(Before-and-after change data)
++++++++

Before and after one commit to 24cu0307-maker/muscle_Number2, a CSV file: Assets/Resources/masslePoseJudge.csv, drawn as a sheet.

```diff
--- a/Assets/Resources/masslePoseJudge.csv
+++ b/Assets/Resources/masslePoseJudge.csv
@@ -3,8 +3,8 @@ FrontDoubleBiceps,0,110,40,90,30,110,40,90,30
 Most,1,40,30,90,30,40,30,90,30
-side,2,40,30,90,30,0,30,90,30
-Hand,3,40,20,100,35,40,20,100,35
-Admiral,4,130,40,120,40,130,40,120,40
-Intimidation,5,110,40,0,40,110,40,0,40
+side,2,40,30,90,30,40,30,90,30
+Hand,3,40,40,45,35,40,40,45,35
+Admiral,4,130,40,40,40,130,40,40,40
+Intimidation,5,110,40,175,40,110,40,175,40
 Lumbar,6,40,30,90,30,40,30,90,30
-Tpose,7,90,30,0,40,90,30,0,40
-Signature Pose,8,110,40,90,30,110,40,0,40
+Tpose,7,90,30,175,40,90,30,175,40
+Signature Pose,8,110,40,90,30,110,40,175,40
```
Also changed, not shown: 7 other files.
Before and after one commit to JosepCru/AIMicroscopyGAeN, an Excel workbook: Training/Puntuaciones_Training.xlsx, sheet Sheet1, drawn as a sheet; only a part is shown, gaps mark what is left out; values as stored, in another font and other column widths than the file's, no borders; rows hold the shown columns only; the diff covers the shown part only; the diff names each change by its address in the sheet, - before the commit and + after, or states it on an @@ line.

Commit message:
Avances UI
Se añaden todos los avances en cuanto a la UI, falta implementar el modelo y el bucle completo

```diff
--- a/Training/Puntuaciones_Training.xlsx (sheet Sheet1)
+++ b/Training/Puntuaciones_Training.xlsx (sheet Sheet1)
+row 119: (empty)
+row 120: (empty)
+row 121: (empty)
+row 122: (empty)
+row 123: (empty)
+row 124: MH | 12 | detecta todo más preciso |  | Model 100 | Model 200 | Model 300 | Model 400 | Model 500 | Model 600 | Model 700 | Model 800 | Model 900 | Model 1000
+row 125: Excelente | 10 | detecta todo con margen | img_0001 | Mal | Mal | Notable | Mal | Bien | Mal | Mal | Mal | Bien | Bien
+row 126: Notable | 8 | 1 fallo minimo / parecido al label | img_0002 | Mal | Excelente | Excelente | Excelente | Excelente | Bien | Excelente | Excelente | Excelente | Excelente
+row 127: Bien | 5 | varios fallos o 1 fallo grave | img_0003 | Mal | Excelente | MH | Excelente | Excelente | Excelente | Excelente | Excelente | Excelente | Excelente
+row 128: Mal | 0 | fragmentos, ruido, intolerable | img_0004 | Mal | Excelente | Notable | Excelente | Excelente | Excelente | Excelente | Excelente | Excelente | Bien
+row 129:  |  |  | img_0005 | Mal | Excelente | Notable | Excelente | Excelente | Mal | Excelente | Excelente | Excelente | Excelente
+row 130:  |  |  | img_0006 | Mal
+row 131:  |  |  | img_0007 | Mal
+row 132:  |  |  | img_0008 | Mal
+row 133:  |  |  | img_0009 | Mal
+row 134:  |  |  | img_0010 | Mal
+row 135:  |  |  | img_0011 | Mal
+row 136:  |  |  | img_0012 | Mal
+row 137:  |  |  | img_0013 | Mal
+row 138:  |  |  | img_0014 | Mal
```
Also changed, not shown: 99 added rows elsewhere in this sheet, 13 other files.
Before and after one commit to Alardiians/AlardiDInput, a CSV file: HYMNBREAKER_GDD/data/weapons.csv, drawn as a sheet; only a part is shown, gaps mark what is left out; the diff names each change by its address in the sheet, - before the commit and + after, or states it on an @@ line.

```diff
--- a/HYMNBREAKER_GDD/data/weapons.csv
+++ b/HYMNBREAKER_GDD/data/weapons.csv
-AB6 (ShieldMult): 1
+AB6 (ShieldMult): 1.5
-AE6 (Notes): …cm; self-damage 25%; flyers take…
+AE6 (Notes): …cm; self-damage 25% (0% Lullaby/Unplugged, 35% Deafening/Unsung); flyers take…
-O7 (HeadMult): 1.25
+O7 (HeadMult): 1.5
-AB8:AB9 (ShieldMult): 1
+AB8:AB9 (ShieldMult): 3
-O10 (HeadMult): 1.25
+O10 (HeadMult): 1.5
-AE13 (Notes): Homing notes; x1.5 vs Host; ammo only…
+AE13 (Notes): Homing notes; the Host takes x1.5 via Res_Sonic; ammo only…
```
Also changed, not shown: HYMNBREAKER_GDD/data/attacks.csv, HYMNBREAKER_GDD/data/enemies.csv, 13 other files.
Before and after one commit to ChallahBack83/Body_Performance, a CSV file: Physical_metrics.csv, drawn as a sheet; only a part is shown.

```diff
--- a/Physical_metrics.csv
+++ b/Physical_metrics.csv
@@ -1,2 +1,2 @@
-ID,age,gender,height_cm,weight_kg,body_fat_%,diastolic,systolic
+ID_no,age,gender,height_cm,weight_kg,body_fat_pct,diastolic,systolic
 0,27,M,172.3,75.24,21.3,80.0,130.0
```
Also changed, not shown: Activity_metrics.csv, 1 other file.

++++++++

**What this task involves**
Without altering a single word, reproduce the entries above.

**Written response**
Before and after one commit to 24cu0307-maker/muscle_Number2, a CSV file: Assets/Resources/masslePoseJudge.csv, drawn as a sheet.

```diff
--- a/Assets/Resources/masslePoseJudge.csv
+++ b/Assets/Resources/masslePoseJudge.csv
@@ -3,8 +3,8 @@ FrontDoubleBiceps,0,110,40,90,30,110,40,90,30
 Most,1,40,30,90,30,40,30,90,30
-side,2,40,30,90,30,0,30,90,30
-Hand,3,40,20,100,35,40,20,100,35
-Admiral,4,130,40,120,40,130,40,120,40
-Intimidation,5,110,40,0,40,110,40,0,40
+side,2,40,30,90,30,40,30,90,30
+Hand,3,40,40,45,35,40,40,45,35
+Admiral,4,130,40,40,40,130,40,40,40
+Intimidation,5,110,40,175,40,110,40,175,40
 Lumbar,6,40,30,90,30,40,30,90,30
-Tpose,7,90,30,0,40,90,30,0,40
-Signature Pose,8,110,40,90,30,110,40,0,40
+Tpose,7,90,30,175,40,90,30,175,40
+Signature Pose,8,110,40,90,30,110,40,175,40
```
Also changed, not shown: 7 other files.
Before and after one commit to JosepCru/AIMicroscopyGAeN, an Excel workbook: Training/Puntuaciones_Training.xlsx, sheet Sheet1, drawn as a sheet; only a part is shown, gaps mark what is left out; values as stored, in another font and other column widths than the file's, no borders; rows hold the shown columns only; the diff covers the shown part only; the diff names each change by its address in the sheet, - before the commit and + after, or states it on an @@ line.

Commit message:
Avances UI
Se añaden todos los avances en cuanto a la UI, falta implementar el modelo y el bucle completo

```diff
--- a/Training/Puntuaciones_Training.xlsx (sheet Sheet1)
+++ b/Training/Puntuaciones_Training.xlsx (sheet Sheet1)
+row 119: (empty)
+row 120: (empty)
+row 121: (empty)
+row 122: (empty)
+row 123: (empty)
+row 124: MH | 12 | detecta todo más preciso |  | Model 100 | Model 200 | Model 300 | Model 400 | Model 500 | Model 600 | Model 700 | Model 800 | Model 900 | Model 1000
+row 125: Excelente | 10 | detecta todo con margen | img_0001 | Mal | Mal | Notable | Mal | Bien | Mal | Mal | Mal | Bien | Bien
+row 126: Notable | 8 | 1 fallo minimo / parecido al label | img_0002 | Mal | Excelente | Excelente | Excelente | Excelente | Bien | Excelente | Excelente | Excelente | Excelente
+row 127: Bien | 5 | varios fallos o 1 fallo grave | img_0003 | Mal | Excelente | MH | Excelente | Excelente | Excelente | Excelente | Excelente | Excelente | Excelente
+row 128: Mal | 0 | fragmentos, ruido, intolerable | img_0004 | Mal | Excelente | Notable | Excelente | Excelente | Excelente | Excelente | Excelente | Excelente | Bien
+row 129:  |  |  | img_0005 | Mal | Excelente | Notable | Excelente | Excelente | Mal | Excelente | Excelente | Excelente | Excelente
+row 130:  |  |  | img_0006 | Mal
+row 131:  |  |  | img_0007 | Mal
+row 132:  |  |  | img_0008 | Mal
+row 133:  |  |  | img_0009 | Mal
+row 134:  |  |  | img_0010 | Mal
+row 135:  |  |  | img_0011 | Mal
+row 136:  |  |  | img_0012 | Mal
+row 137:  |  |  | img_0013 | Mal
+row 138:  |  |  | img_0014 | Mal
```
Also changed, not shown: 99 added rows elsewhere in this sheet, 13 other files.
Before and after one commit to Alardiians/AlardiDInput, a CSV file: HYMNBREAKER_GDD/data/weapons.csv, drawn as a sheet; only a part is shown, gaps mark what is left out; the diff names each change by its address in the sheet, - before the commit and + after, or states it on an @@ line.

```diff
--- a/HYMNBREAKER_GDD/data/weapons.csv
+++ b/HYMNBREAKER_GDD/data/weapons.csv
-AB6 (ShieldMult): 1
+AB6 (ShieldMult): 1.5
-AE6 (Notes): …cm; self-damage 25%; flyers take…
+AE6 (Notes): …cm; self-damage 25% (0% Lullaby/Unplugged, 35% Deafening/Unsung); flyers take…
-O7 (HeadMult): 1.25
+O7 (HeadMult): 1.5
-AB8:AB9 (ShieldMult): 1
+AB8:AB9 (ShieldMult): 3
-O10 (HeadMult): 1.25
+O10 (HeadMult): 1.5
-AE13 (Notes): Homing notes; x1.5 vs Host; ammo only…
+AE13 (Notes): Homing notes; the Host takes x1.5 via Res_Sonic; ammo only…
```
Also changed, not shown: HYMNBREAKER_GDD/data/attacks.csv, HYMNBREAKER_GDD/data/enemies.csv, 13 other files.
Before and after one commit to ChallahBack83/Body_Performance, a CSV file: Physical_metrics.csv, drawn as a sheet; only a part is shown.

```diff
--- a/Physical_metrics.csv
+++ b/Physical_metrics.csv
@@ -1,2 +1,2 @@
-ID,age,gender,height_cm,weight_kg,body_fat_%,diastolic,systolic
+ID_no,age,gender,height_cm,weight_kg,body_fat_pct,diastolic,systolic
 0,27,M,172.3,75.24,21.3,80.0,130.0
```
Also changed, not shown: Activity_metrics.csv, 1 other file.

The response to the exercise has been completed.